Mary Hubburd was born and partially raised in the Philippines. At around 7 years old her family moved to Vancouver, Canada. There, they went to school and had dual citizenship. When Mary met her boyfriend, a real estate developer, they decided to move to the United States, a place Mary had only been once before when she was a little girl.
I find Mary’s story really interesting because when she lived in the Philippines, she had servants and household help. Each one of her and her 6 brothers and sisters had their own personal nanny. She grew up thinking this was completely normal. after talking to her, I came to realize that the way of living in the Philippines is polar opposite to the United States.

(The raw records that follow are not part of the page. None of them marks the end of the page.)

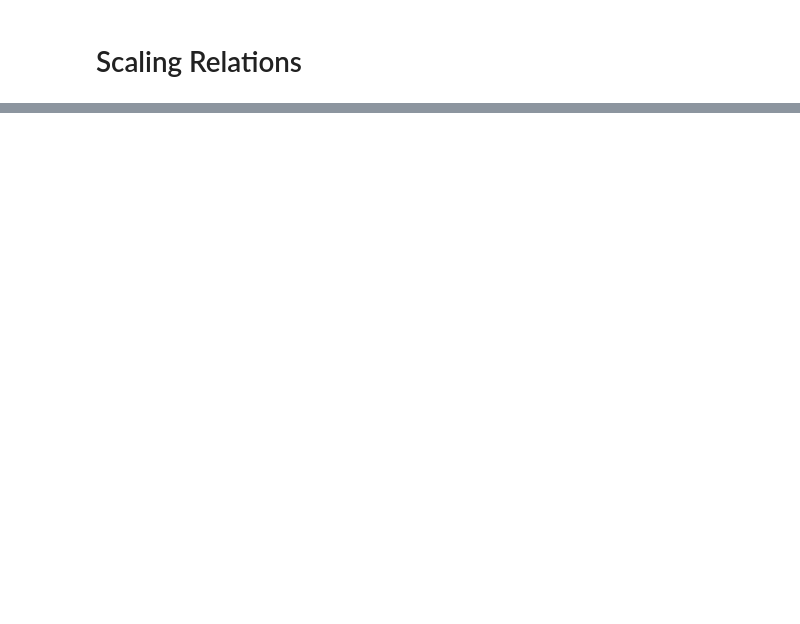
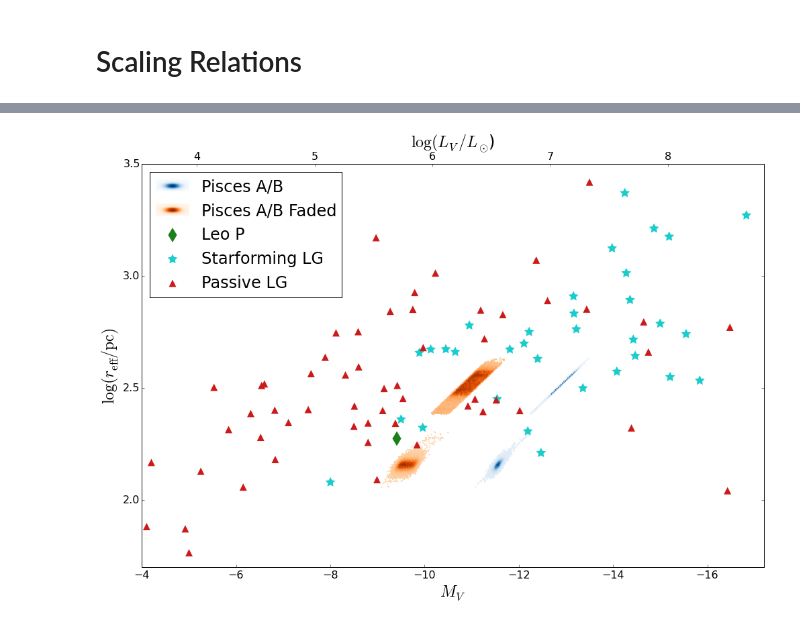
Before and after one commit to eteq/piscdwarfs_hst, a Jupyter notebook: Calibrated Context.ipynb, the cells around one changed output, grey strips where cells are left out. Saved outputs shown, nothing was run; the diff lists cells and outputs as text; code cells hidden in the pictures; blank space fills up the shorter version.

```diff
--- a/Calibrated Context.ipynb
+++ b/Calibrated Context.ipynb
@@ -630,0 +663,92 @@ lMstarng = np.array(mag2lmstar(ngtab['Vmag'] - ngtab['distmod'], 4.83, 1))
+# %%
+plt.figure(figsize=(14,10))
+pointscale = 3.
+tcksfontsize = 16
+labelfontsize = 24
+
+msk = vabs <-0.5  # there are some failed points at ~0
+
+sfvabs = vabs[msk&sfing]
+sfRe = Reff.value[msk&sfing]
+
+
+#plt.scatter(shiMr, np.log10(Pisc_reffs/u.pc), s=250*pointscale, marker='s', color='k', label='Pisces A/B')
+
+
+#plt.scatter(Pisc_MVs_med, np.log10(Pisc_reffs_med/u.pc), s=250*pointscale, marker='s', color='k', label='Pisces A/B', zorder=3)
+#plt.scatter(M606s+3*u.mag, np.log10(Pisc_reffs/u.pc), s=250*pointscale, marker='s', color='m', label='Pisces A/B (faded)')
+hx_handles = []
+hexbinkwargs ={'cmap':'Blues','mincnt':1,'vmin':-50}
+hx_handles.append(plt.hexbin(PiscA_MV, np.log10(PiscA_reff/u.pc), label='Pisces A/B', gridsize=100, **hexbinkwargs))
+hx_handles.append(plt.hexbin(PiscB_MV, np.log10(PiscB_reff/u.pc), gridsize=75, **hexbinkwargs))
+
+Voff = 2.5*np.log10(np.random.rand(len(PiscA_MV))*2+5)*u.mag
+hexbinkwargs['cmap'] = 'Oranges'
+hx_handles.append(plt.hexbin(PiscA_MV+Voff, np.log10(PiscA_reff/u.pc), label='Pisces A/B Faded', gridsize=100, **hexbinkwargs))
+hx_handles.append(plt.hexbin(PiscB_MV+Voff, np.log10(PiscB_reff/u.pc), gridsize=75, **hexbinkwargs))
+
+plt.scatter([leopMV.value], np.log10([leopRe/u.pc]), marker='d', c=(0.1,0.5,0.1), label='Leo P',edgecolor='none',
+            s=80*pointscale, zorder=2)
+
+
+plt.scatter(sfvabs, np.log10(sfRe)+3, lw=1, c=(0.1,0.8,0.8), edgecolor='none', marker=(5, 1, 0), label='Starforming LG', s=80*pointscale, zorder=1)
+plt.scatter(vabs[msk&~sfing], np.log10(Reff.value[msk&~sfing])+3, marker='^', edgecolor='none', c=(0.8,0.1,0.1), label='Passive LG', s=40*pointscale, zorder=1)
+
+
+plt.ylim(1.7, 3.5)
+plt.ylabel(r'$\log(r_{\rm eff}/{\rm pc})$',fontsize=labelfontsize)
+
+#now set the limits
+maglims = (-4,-17.2)
+plt.xlim(*maglims)
+plt.xlabel(r'$M_V$',fontsize=labelfontsize)
+plt.xticks(fontsize=tcksfontsize)
+plt.yticks(fontsize=tcksfontsize)
+
+
+#now some tricks to get the legend to look decent
+from matplotlib.legend import Legend
+import matplotlib.collections as mcoll
+
+class HandlerHexbin(object):
+    def legend_artist(self, legend, orig_handle, fontsize, handlebox):
+        nx = ny = 50
+        sig = 1
+        xscale = handlebox.width / sig / 2
+        yscale = handlebox.height / sig / 2
+
+        xg, yg = np.mgrid[-sig:sig:nx*1j,-sig:sig:nx*1j] + sig
+        gvals = np.exp(-(xg*xg+yg*yg)/2)
+        offsets = np.array([xscale*xg.ravel(), yscale*yg.ravel()]).T
+
+        polygon = np.zeros((4, 2), float)
+        polygon[:, 0] =  np.array([0.5, 0.5, -0.5, -0.5])*xscale*sig*2/nx
+        polygon[:, 1] =  np.array([-0.5,0.5,0.5,-0.5])*yscale*sig*2/ny
+
+        coll = mcoll.PolyCollection([polygon], offsets=offsets.ravel(),
+                            transOffset=mtransforms.IdentityTransform(),
+                            offset_position="data", edgecolors='face',
+                                   transform=handlebox.get_transform(),
+                                   cmap=orig_handle.get_cmap())
+        coll.set_array(vals.ravel())
+        handlebox.add_artist(coll)
+        return pc
+
+#plt.legend(loc='upper left', scatterpoints=1, fontsize=labelfontsize)
+handles, _ = plt.gca().get_legend_handles_labels()
+handler_map = dict([(h.__class__, Legend.get_default_handler_map()[h.__class__]) for h in handles])
+handler_map[mcoll.PolyCollection] =  HandlerHexbin()
+leg = plt.legend(handles=hx_handles + handles, handler_map=handler_map,
+               loc='upper left', scatterpoints=1, fontsize=labelfontsize,)
+
+
+#add the L_V axis
+plt.twiny()
+plt.xlim((maglims[0]-4.83)/-2.5,(maglims[1]-4.83)/-2.5)
+plt.xlabel(r'$\log(L_V/L_\odot$)',fontsize=labelfontsize)
+plt.xticks(fontsize=tcksfontsize)
+
+plt.tight_layout()
+save_pub_figure('context')
+# %% [output]
+[figure, added]
```
Also changed, not shown: parts of 9 cells of this notebook, 1 other file.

I grew up in Manilla Philippines a suburb called Forbes Park. I have 7 brothers and sisters, in a busy household. It’s definitely a different lifestyle than we live in the US now. I moved to Vancouver Canada when I was 7 with my entire family. Life in Canada is definitely more similar to life in the US and completely different than life in the Philippines. I came (to the U.S.) when I was about 20. The man I’m still with needed job growth, so we went across the border, and started a new life here in Seattle. I definitely think I want to stay here, I’d say the education for future kids is definitely better than in Philippines and Canada, and a lot more opportunity for a future family. I do, my dad is living there (Philippines)now, he moved back once my brothers and sisters and I grew up pretty much. He still living there and he’s quite elderly, so we go to visit him about every year. We all take turns rotating going to see him. (Talking about first day in Vancouver) remember getting off the plane and it being very cold. The Philippines is so humid and hot all the time, and I remember thinking, where am I it’s freezing. The Vancouver is very bustling, traffic was calmer, it was definitely scary but it was exciting.
We had been here once when I was about 5, we all took a trip from the Philippines to Disneyland, my father planned this trip. We all took off to Disney, it was my first time out of an Asian country, I had been around Asia quite a bit. That trip was a very different trip for me.
No that one was definitely an easier move, the lifestyles are a lot more similar. The hardest part was getting paper work and citizenships. Fortunately, when I moved 7 or 8 years ago it was a lot easier to get citizenships, so we were pretty lucky. Yeah the move was not too difficult.